> [Dataset extract]
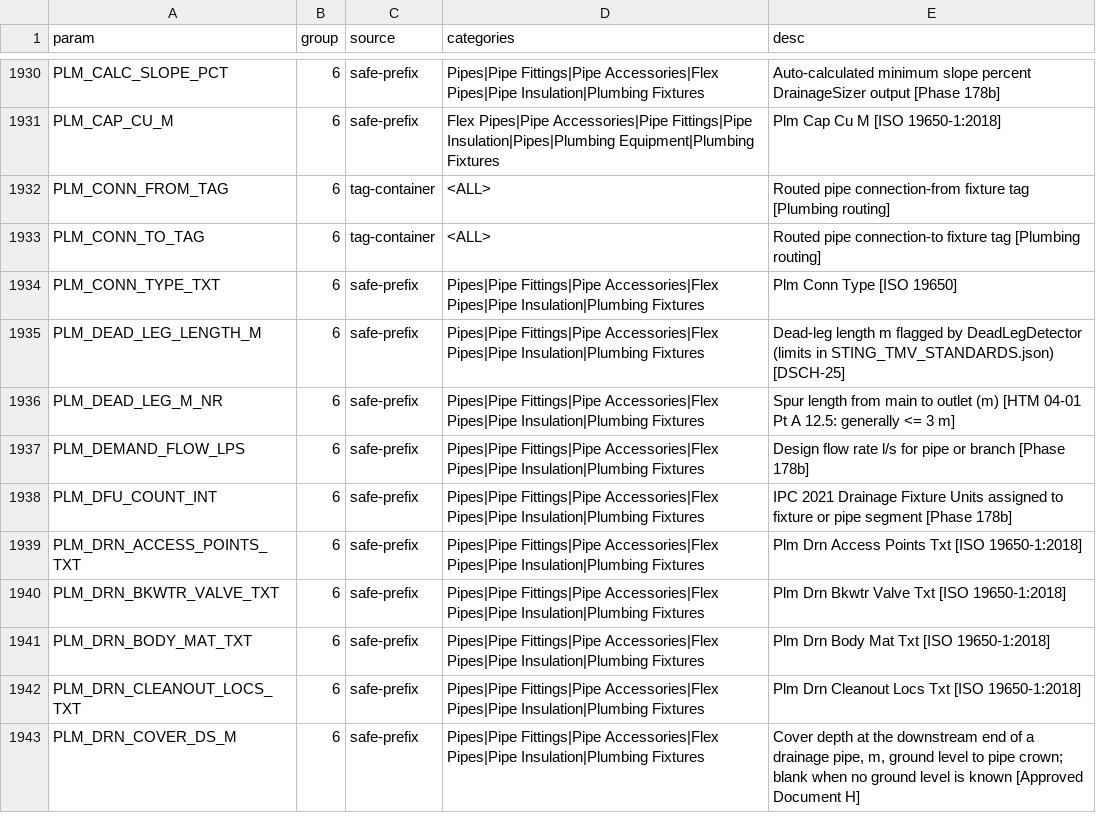
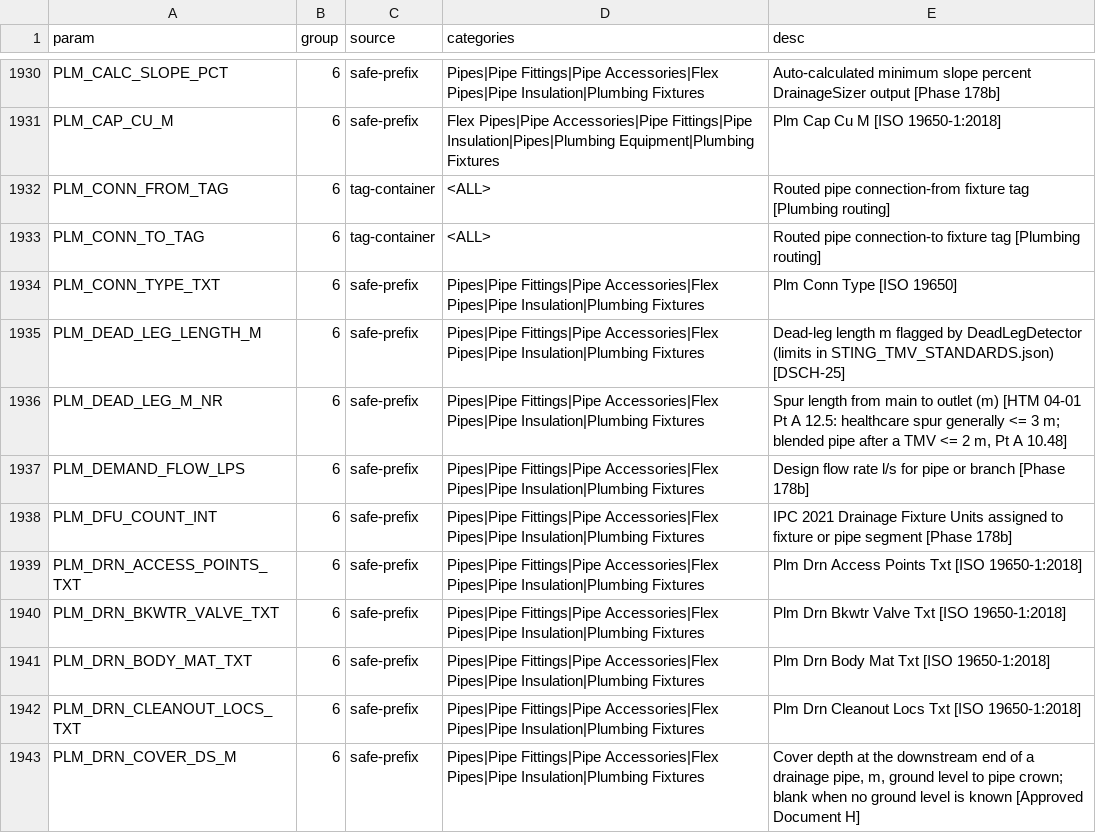
Before and after one commit to beckykyomugisha/STINGTOOLS, a CSV file: docs/RESOLVED_BINDINGS.csv, drawn as a sheet; only a part is shown, gaps mark what is left out.

```diff
--- a/docs/RESOLVED_BINDINGS.csv
+++ b/docs/RESOLVED_BINDINGS.csv
@@ -1935,3 +1935,3 @@ PLM_CONN_TYPE_TXT,6,safe-prefix,Pipes|Pipe Fittings|Pipe Accessories|Flex Pipes|
 PLM_DEAD_LEG_LENGTH_M,6,safe-prefix,Pipes|Pipe Fittings|Pipe Accessories|Flex Pipes|Pipe Insulation|Plumbing Fixtures,Dead-leg length m flagged by DeadLegDetector (limits in STING_TMV_STANDARDS.json) [DSCH-25]
-PLM_DEAD_LEG_M_NR,6,safe-prefix,Pipes|Pipe Fittings|Pipe Accessories|Flex Pipes|Pipe Insulation|Plumbing Fixtures,Spur length from main to outlet (m) [HTM 04-01 Pt A 12.5: generally <= 3 m]
+PLM_DEAD_LEG_M_NR,6,safe-prefix,Pipes|Pipe Fittings|Pipe Accessories|Flex Pipes|Pipe Insulation|Plumbing Fixtures,"Spur length from main to outlet (m) [HTM 04-01 Pt A 12.5: healthcare spur generally <= 3 m; blended pipe after a TMV <= 2 m, Pt A 10.48]"
 PLM_DEMAND_FLOW_LPS,6,safe-prefix,Pipes|Pipe Fittings|Pipe Accessories|Flex Pipes|Pipe Insulation|Plumbing Fixtures,Design flow rate l/s for pipe or branch [Phase 178b]
```
Also changed, not shown: docs/param_evidence.csv, 2 other files.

> [Task to complete] Which lines in the records contain the word "Insulation"? Copy each one.

> [Response to this exercise]
 PLM_DEAD_LEG_LENGTH_M,6,safe-prefix,Pipes|Pipe Fittings|Pipe Accessories|Flex Pipes|Pipe Insulation|Plumbing Fixtures,Dead-leg length m flagged by DeadLegDetector (limits in STING_TMV_STANDARDS.json) [DSCH-25]
-PLM_DEAD_LEG_M_NR,6,safe-prefix,Pipes|Pipe Fittings|Pipe Accessories|Flex Pipes|Pipe Insulation|Plumbing Fixtures,Spur length from main to outlet (m) [HTM 04-01 Pt A 12.5: generally <= 3 m]
+PLM_DEAD_LEG_M_NR,6,safe-prefix,Pipes|Pipe Fittings|Pipe Accessories|Flex Pipes|Pipe Insulation|Plumbing Fixtures,"Spur length from main to outlet (m) [HTM 04-01 Pt A 12.5: healthcare spur generally <= 3 m; blended pipe after a TMV <= 2 m, Pt A 10.48]"
 PLM_DEMAND_FLOW_LPS,6,safe-prefix,Pipes|Pipe Fittings|Pipe Accessories|Flex Pipes|Pipe Insulation|Plumbing Fixtures,Design flow rate l/s for pipe or branch [Phase 178b]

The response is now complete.